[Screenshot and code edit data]
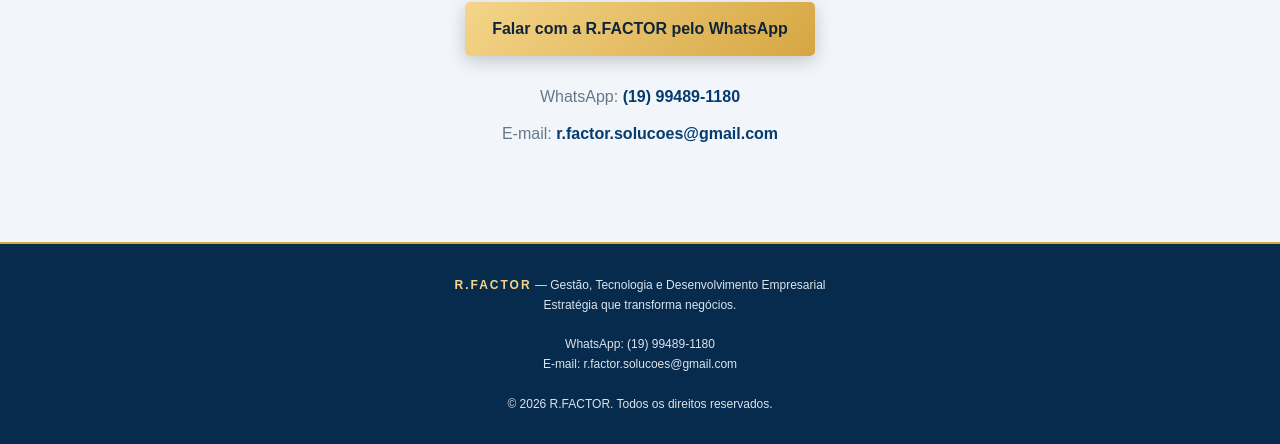
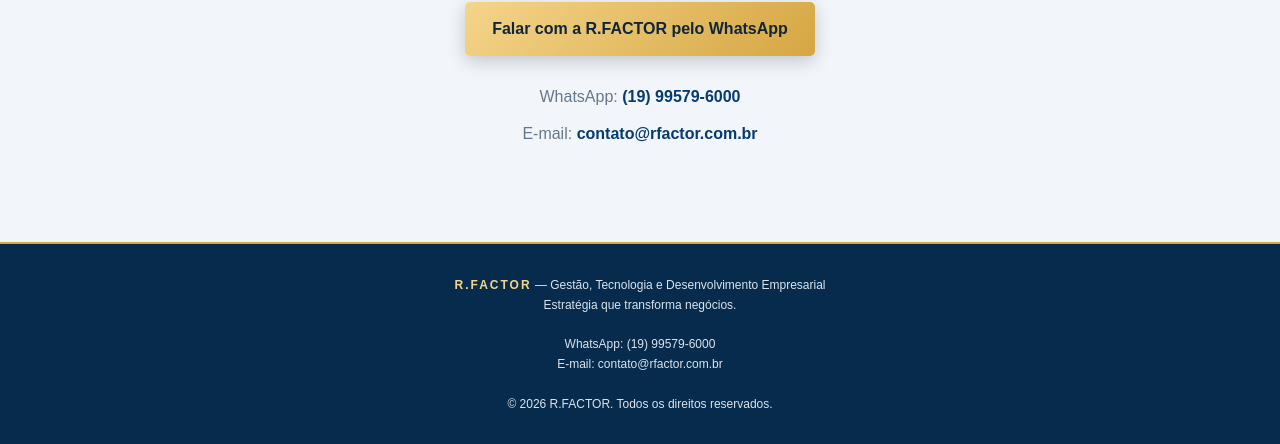
Before and after one commit to R-Factor26/rfactor-site-institucional, a plain HTML site: page index.html in a window 1280 px wide. Shown: the part 5268-5712 px from the top of the page. Drawn offline with Linux system fonts and the light colour scheme.

```diff
--- a/index.html
+++ b/index.html
@@ -898,17 +898,17 @@ footer strong {
 
       <p>
         WhatsApp:
-        <a href="https://wa.me/5519994891180"
+        <a href="https://wa.me/5519995796000"
            target="_blank"
            rel="noopener">
-          (19) 99489-1180
+          (19) 99579-6000
         </a>
       </p>
 
       <p>
         E-mail:
-        <a href="mailto:r.factor.solucoes@gmail.com">
-          r.factor.solucoes@gmail.com
+        <a href="mailto:contato@rfactor.com.br">
+          contato@rfactor.com.br
         </a>
       </p>
 
@@ -933,11 +933,11 @@ footer strong {
 
     <br><br>
 
-    WhatsApp: (19) 99489-1180
+    WhatsApp: (19) 99579-6000
 
     <br>
 
-    E-mail: r.factor.solucoes@gmail.com
+    E-mail: contato@rfactor.com.br
 
     <br><br>
 
```
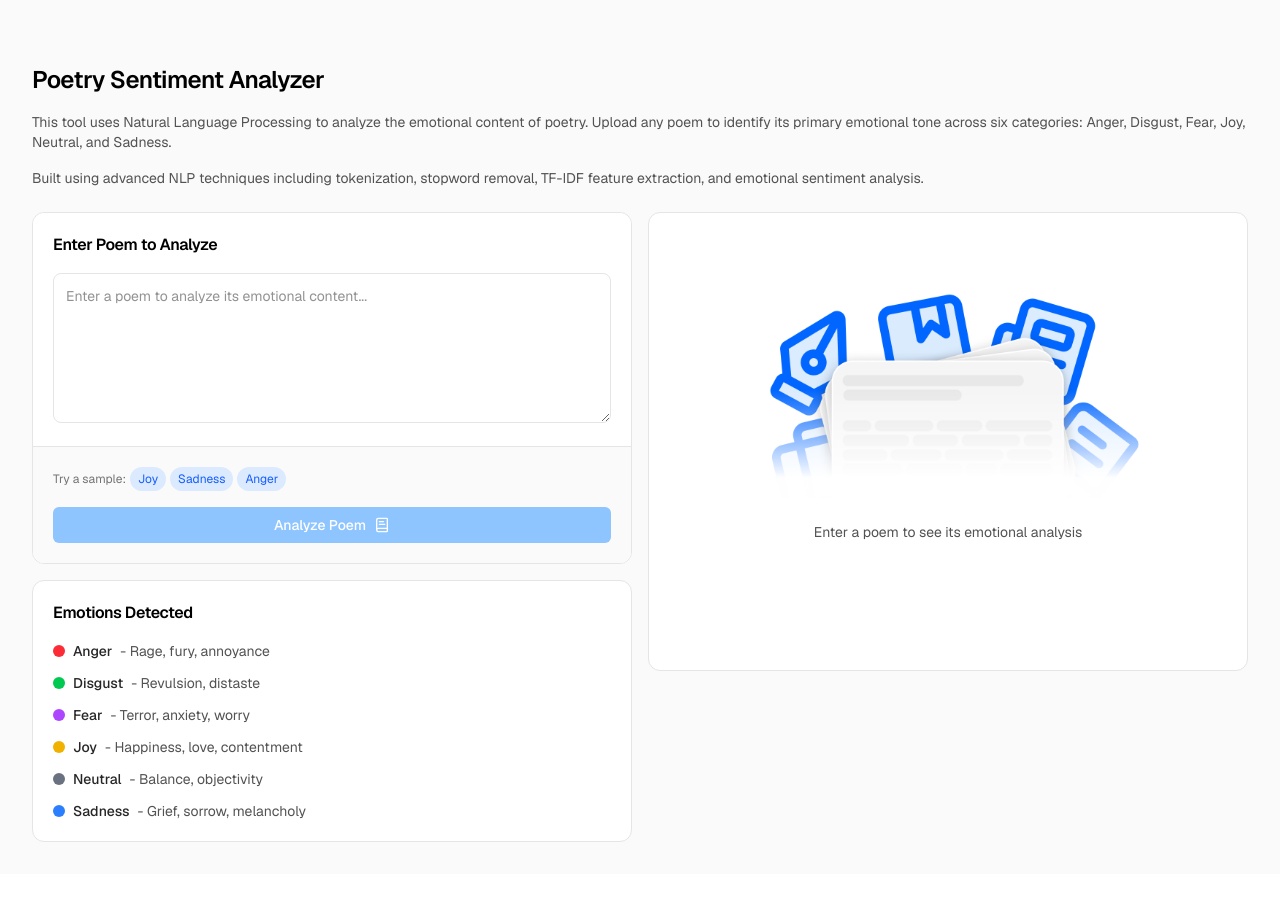
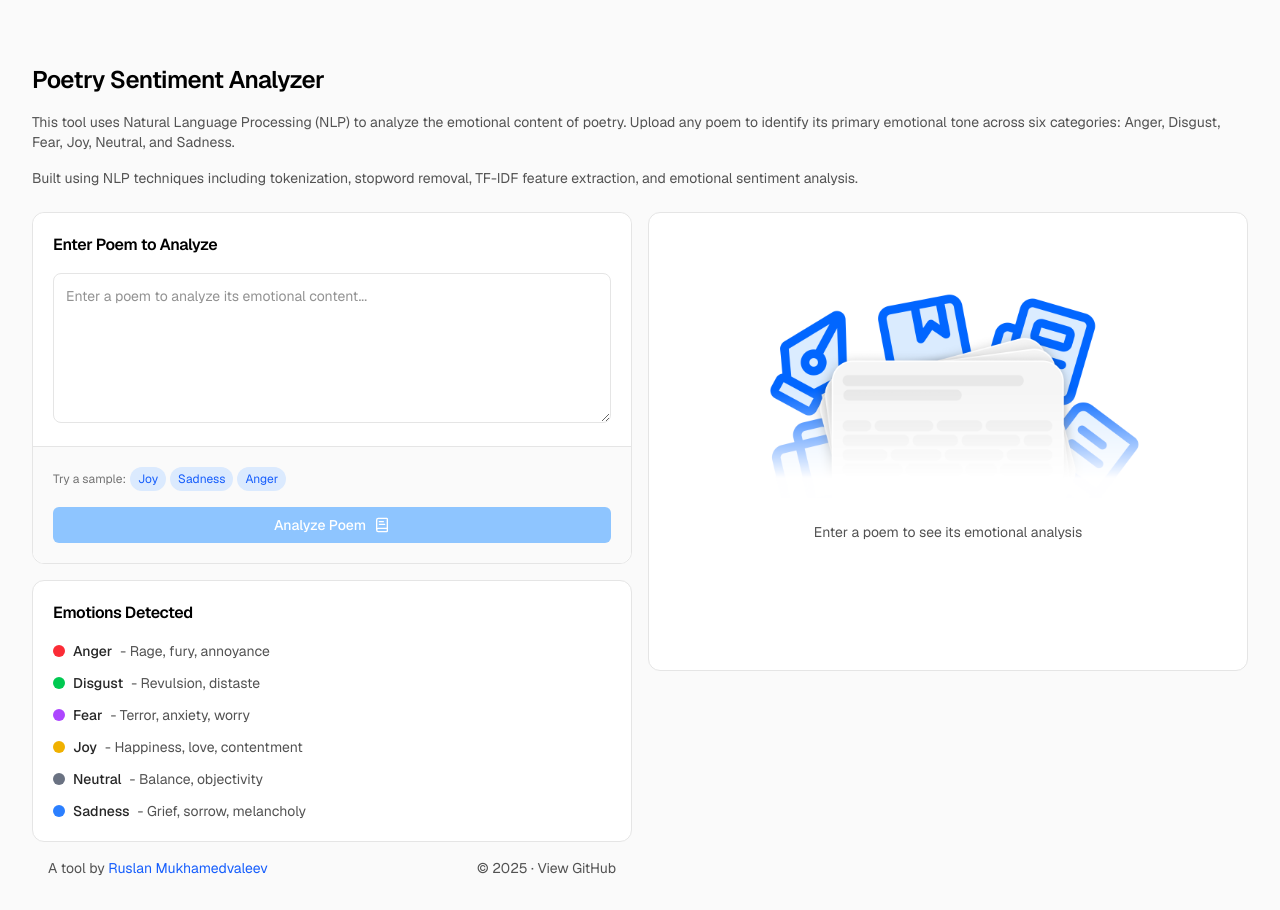
Before and after one commit to digitalRM/Poetry-Sentiment-Analyzer, a Next.js app: page / in a window 1280 px wide. Before the commit the page ends 874 px from the top, so only its background shows below. Built offline with nearby package versions, Linux system fonts and the light colour scheme; what natural would draw is missing.

Commit message:
Add footer with author and GitHub link in Home component. Update NLP description for clarity.

```diff
--- a/app/page.tsx
+++ b/app/page.tsx
@@ -6,6 +6,7 @@ import PoemInput from "../components/PoemInput";
 import SentimentResult from "../components/SentimentResult";
 import { EmotionClass } from "../data/poemSentiments";
 import { analyzePoemSentiment } from "../actions/sentimentActions";
+import { ArrowUpRightIcon } from "lucide-react";
 
 export default function Home() {
   const [loading, setLoading] = useState(false);
@@ -41,15 +42,15 @@ export default function Home() {
               </h1>
             </div>
             <p className="text-sm text-neutral-600">
-              This tool uses Natural Language Processing to analyze the
+              This tool uses Natural Language Processing (NLP) to analyze the
               emotional content of poetry. Upload any poem to identify its
               primary emotional tone across six categories: Anger, Disgust,
               Fear, Joy, Neutral, and Sadness.
             </p>
             <p className="text-sm text-neutral-600">
-              Built using advanced NLP techniques including tokenization,
-              stopword removal, TF-IDF feature extraction, and emotional
-              sentiment analysis.
+              Built using NLP techniques including tokenization, stopword
+              removal, TF-IDF feature extraction, and emotional sentiment
+              analysis.
             </p>
           </div>
 
@@ -127,6 +128,28 @@ export default function Home() {
                       <span>- Grief, sorrow, melancholy</span>
                     </div>
                   </div>
+                </div>
+              </div>
+              <div className="mt-4 flex justify-between flex-col lg:flex-row gap-4 px-4">
+                <p className="text-sm text-neutral-600">
+                  A tool by{" "}
+                  <a
+                    href="https://www.ruslan.in"
+                    target="_blank"
+                    className="text-blue-600 hover:underline"
+                  >
+                    Ruslan Mukhamedvaleev
+                  </a>{" "}
+                </p>
+                <div className="text-sm text-neutral-600">
+                  © {new Date().getFullYear()} ·{" "}
+                  <a
+                    href="https://github.com/digitalRM/WSU-Institution-Data-Processing-Research-Tool"
+                    target="_blank"
+                    className="hover:underline"
+                  >
+                    View GitHub
+                  </a>
                 </div>
               </div>
             </div>
```
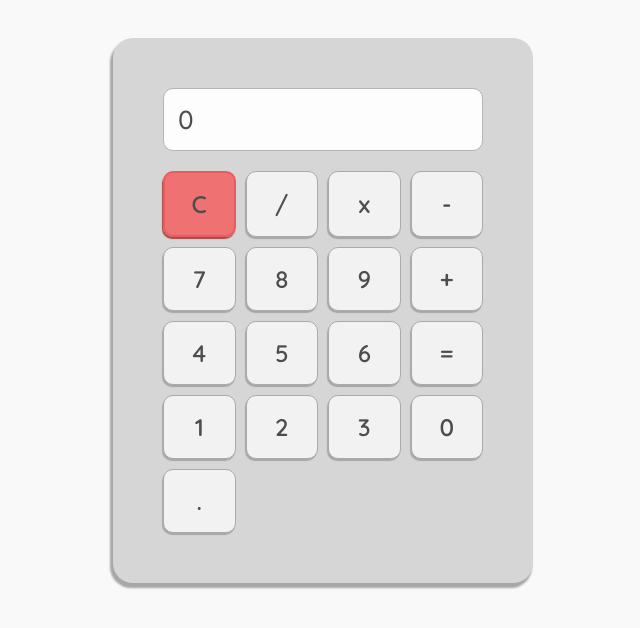
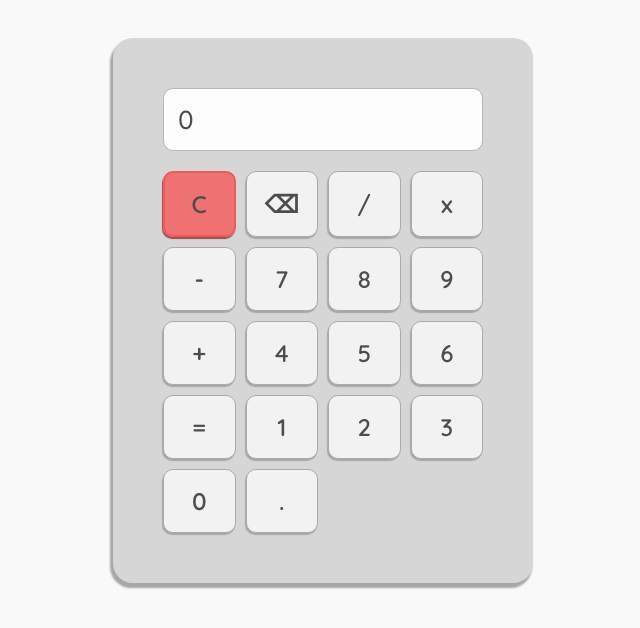
Before and after one commit to Maryann-beep/React-calculator-app, a React (Vite) app: page / in a window 1280 px wide. Shown: the top 628 px of the page, without its empty margins (317-957 px from the left). Built offline with nearby package versions, Linux system fonts and the light colour scheme.

Commit message:
Fix calculator bug with multi-digit number input

```diff
--- a/package.json
+++ b/package.json
@@ -3,6 +3,8 @@
   "private": true,
   "version": "0.0.0",
   "type": "module",
+  "homepage": "https://mary1na-code.github.io/React-calculator-app/",
+
   "scripts": {
     "dev": "vite",
     "build": "vite build",
--- a/src/App.jsx
+++ b/src/App.jsx
@@ -1,55 +1,57 @@
 import { useState } from "react";
-import { evaluate } from "mathjs"; // mathjs safely evaluates expressions
+import { evaluate } from "mathjs";
 import "./App.css";
 
-function App() {
-  const buttons = [
-    "C", "/", "x", "-",
-    "7", "8", "9", "+",
-    "4", "5", "6", "=",
-    "1", "2", "3", "0", "."
-  ];
+const BUTTONS = [
+  "C", "⌫", "/", "x", "-",
+  "7", "8", "9", "+",
+  "4", "5", "6", "=",
+  "1", "2", "3", "0", "."
+];
 
-  const [tokens, setTokens] = useState([]); // store everything as tokens
-  const [display, setDisplay] = useState("0");
+const OPERATORS = ["/", "x", "-", "+"];
 
-  const handleClick = (value) => {
-    if (value === "C") {
-      setTokens([]);
-      setDisplay("0");
+export default function App() {
+  const [expression, setExpression] = useState("");
+
+  const handleInput = (val) => {
+    if (val === "C") return setExpression("");
+
+    if (val === "⌫"){
+      setExpression(prev => prev.slice(0, -1));
       return;
     }
 
-    if (value === "=") {
+    if (val === "=") {
       try {
-        // join tokens into a string expression
-        const expr = tokens.join(" ").replace(/x/g, "*");
-        const result = evaluate(expr);
-        setDisplay(String(result));
-        setTokens([String(result)]); // allow chaining further calculations
+        const result = evaluate(expression.replace(/x/g, "*"));
+        setExpression(String(result));
       } catch {
-        setDisplay("Error");
-        setTokens([]);
+        setExpression("Error");
       }
       return;
     }
 
-    // otherwise add token
-    setTokens((prev) => [...prev, value]);
-    setDisplay((prev) =>
-      prev === "0" ? value : prev + value
-    );
+    // Prevent double operators
+    const lastChar = expression.slice(-1);
+    if (OPERATORS.includes(val) && OPERATORS.includes(lastChar)) {
+      setExpression(prev => prev.slice(0, -1) + val);
+      return;
+    }
+
+    setExpression(prev => (prev === "0" ? val : prev + val));
   };
 
   return (
     <div className="calculator">
-      <div className="display-screen">{display}</div>
+      <div className="display-screen">{expression || "0"}</div>
       <div className="buttons-container">
-        {buttons.map((btn) => (
+        {BUTTONS.map((btn) => (
           <button
-          key={btn}
-          className={`button ${btn === 'C' ? 'clear-btn' : ''} ${btn === '=' ? 'equal-btn' : ''} ${btn === '+' ? 'add-btn' : ''}`}
-          onClick={() => handleClick(btn)}>
+            key={btn}
+            className={`button ${getBtnClass(btn)}`}
+            onClick={() => handleInput(btn)}
+          >
             {btn}
           </button>
         ))}
@@ -58,4 +60,9 @@ function App() {
   );
 }
 
-export default App;
+const getBtnClass = (btn) => {
+  if (btn === "C") return "clear-btn";
+  if (btn === "=") return "equal-btn";
+  if (["+", "-", "x", "/"].includes(btn)) return "operator-btn";
+  return "";
+};
```
Also changed, not shown: 1 other file (tests, documents, lock files or other folders).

[WHAT TO DO]
Without the pictures, return the records above exactly as written.

[ANSWER TO THIS EXERCISE]
Before and after one commit to R-Factor26/rfactor-site-institucional, a plain HTML site: page index.html in a window 1280 px wide. Shown: the part 5268-5712 px from the top of the page. Drawn offline with Linux system fonts and the light colour scheme.

```diff
--- a/index.html
+++ b/index.html
@@ -898,17 +898,17 @@ footer strong {
 
       <p>
         WhatsApp:
-        <a href="https://wa.me/5519994891180"
+        <a href="https://wa.me/5519995796000"
            target="_blank"
            rel="noopener">
-          (19) 99489-1180
+          (19) 99579-6000
         </a>
       </p>
 
       <p>
         E-mail:
-        <a href="mailto:r.factor.solucoes@gmail.com">
-          r.factor.solucoes@gmail.com
+        <a href="mailto:contato@rfactor.com.br">
+          contato@rfactor.com.br
         </a>
       </p>
 
@@ -933,11 +933,11 @@ footer strong {
 
     <br><br>
 
-    WhatsApp: (19) 99489-1180
+    WhatsApp: (19) 99579-6000
 
     <br>
 
-    E-mail: r.factor.solucoes@gmail.com
+    E-mail: contato@rfactor.com.br
 
     <br><br>
 
```
Before and after one commit to digitalRM/Poetry-Sentiment-Analyzer, a Next.js app: page / in a window 1280 px wide. Before the commit the page ends 874 px from the top, so only its background shows below. Built offline with nearby package versions, Linux system fonts and the light colour scheme; what natural would draw is missing.

Commit message:
Add footer with author and GitHub link in Home component. Update NLP description for clarity.

```diff
--- a/app/page.tsx
+++ b/app/page.tsx
@@ -6,6 +6,7 @@ import PoemInput from "../components/PoemInput";
 import SentimentResult from "../components/SentimentResult";
 import { EmotionClass } from "../data/poemSentiments";
 import { analyzePoemSentiment } from "../actions/sentimentActions";
+import { ArrowUpRightIcon } from "lucide-react";
 
 export default function Home() {
   const [loading, setLoading] = useState(false);
@@ -41,15 +42,15 @@ export default function Home() {
               </h1>
             </div>
             <p className="text-sm text-neutral-600">
-              This tool uses Natural Language Processing to analyze the
+              This tool uses Natural Language Processing (NLP) to analyze the
               emotional content of poetry. Upload any poem to identify its
               primary emotional tone across six categories: Anger, Disgust,
               Fear, Joy, Neutral, and Sadness.
             </p>
             <p className="text-sm text-neutral-600">
-              Built using advanced NLP techniques including tokenization,
-              stopword removal, TF-IDF feature extraction, and emotional
-              sentiment analysis.
+              Built using NLP techniques including tokenization, stopword
+              removal, TF-IDF feature extraction, and emotional sentiment
+              analysis.
             </p>
           </div>
 
@@ -127,6 +128,28 @@ export default function Home() {
                       <span>- Grief, sorrow, melancholy</span>
                     </div>
                   </div>
+                </div>
+              </div>
+              <div className="mt-4 flex justify-between flex-col lg:flex-row gap-4 px-4">
+                <p className="text-sm text-neutral-600">
+                  A tool by{" "}
+                  <a
+                    href="https://www.ruslan.in"
+                    target="_blank"
+                    className="text-blue-600 hover:underline"
+                  >
+                    Ruslan Mukhamedvaleev
+                  </a>{" "}
+                </p>
+                <div className="text-sm text-neutral-600">
+                  © {new Date().getFullYear()} ·{" "}
+                  <a
+                    href="https://github.com/digitalRM/WSU-Institution-Data-Processing-Research-Tool"
+                    target="_blank"
+                    className="hover:underline"
+                  >
+                    View GitHub
+                  </a>
                 </div>
               </div>
             </div>
```
Before and after one commit to Maryann-beep/React-calculator-app, a React (Vite) app: page / in a window 1280 px wide. Shown: the top 628 px of the page, without its empty margins (317-957 px from the left). Built offline with nearby package versions, Linux system fonts and the light colour scheme.

Commit message:
Fix calculator bug with multi-digit number input

```diff
--- a/package.json
+++ b/package.json
@@ -3,6 +3,8 @@
   "private": true,
   "version": "0.0.0",
   "type": "module",
+  "homepage": "https://mary1na-code.github.io/React-calculator-app/",
+
   "scripts": {
     "dev": "vite",
     "build": "vite build",
--- a/src/App.jsx
+++ b/src/App.jsx
@@ -1,55 +1,57 @@
 import { useState } from "react";
-import { evaluate } from "mathjs"; // mathjs safely evaluates expressions
+import { evaluate } from "mathjs";
 import "./App.css";
 
-function App() {
-  const buttons = [
-    "C", "/", "x", "-",
-    "7", "8", "9", "+",
-    "4", "5", "6", "=",
-    "1", "2", "3", "0", "."
-  ];
+const BUTTONS = [
+  "C", "⌫", "/", "x", "-",
+  "7", "8", "9", "+",
+  "4", "5", "6", "=",
+  "1", "2", "3", "0", "."
+];
 
-  const [tokens, setTokens] = useState([]); // store everything as tokens
-  const [display, setDisplay] = useState("0");
+const OPERATORS = ["/", "x", "-", "+"];
 
-  const handleClick = (value) => {
-    if (value === "C") {
-      setTokens([]);
-      setDisplay("0");
+export default function App() {
+  const [expression, setExpression] = useState("");
+
+  const handleInput = (val) => {
+    if (val === "C") return setExpression("");
+
+    if (val === "⌫"){
+      setExpression(prev => prev.slice(0, -1));
       return;
     }
 
-    if (value === "=") {
+    if (val === "=") {
       try {
-        // join tokens into a string expression
-        const expr = tokens.join(" ").replace(/x/g, "*");
-        const result = evaluate(expr);
-        setDisplay(String(result));
-        setTokens([String(result)]); // allow chaining further calculations
+        const result = evaluate(expression.replace(/x/g, "*"));
+        setExpression(String(result));
       } catch {
-        setDisplay("Error");
-        setTokens([]);
+        setExpression("Error");
       }
       return;
     }
 
-    // otherwise add token
-    setTokens((prev) => [...prev, value]);
-    setDisplay((prev) =>
-      prev === "0" ? value : prev + value
-    );
+    // Prevent double operators
+    const lastChar = expression.slice(-1);
+    if (OPERATORS.includes(val) && OPERATORS.includes(lastChar)) {
+      setExpression(prev => prev.slice(0, -1) + val);
+      return;
+    }
+
+    setExpression(prev => (prev === "0" ? val : prev + val));
   };
 
   return (
     <div className="calculator">
-      <div className="display-screen">{display}</div>
+      <div className="display-screen">{expression || "0"}</div>
       <div className="buttons-container">
-        {buttons.map((btn) => (
+        {BUTTONS.map((btn) => (
           <button
-          key={btn}
-          className={`button ${btn === 'C' ? 'clear-btn' : ''} ${btn === '=' ? 'equal-btn' : ''} ${btn === '+' ? 'add-btn' : ''}`}
-          onClick={() => handleClick(btn)}>
+            key={btn}
+            className={`button ${getBtnClass(btn)}`}
+            onClick={() => handleInput(btn)}
+          >
             {btn}
           </button>
         ))}
@@ -58,4 +60,9 @@ function App() {
   );
 }
 
-export default App;
+const getBtnClass = (btn) => {
+  if (btn === "C") return "clear-btn";
+  if (btn === "=") return "equal-btn";
+  if (["+", "-", "x", "/"].includes(btn)) return "operator-btn";
+  return "";
+};
```
Also changed, not shown: 1 other file (tests, documents, lock files or other folders).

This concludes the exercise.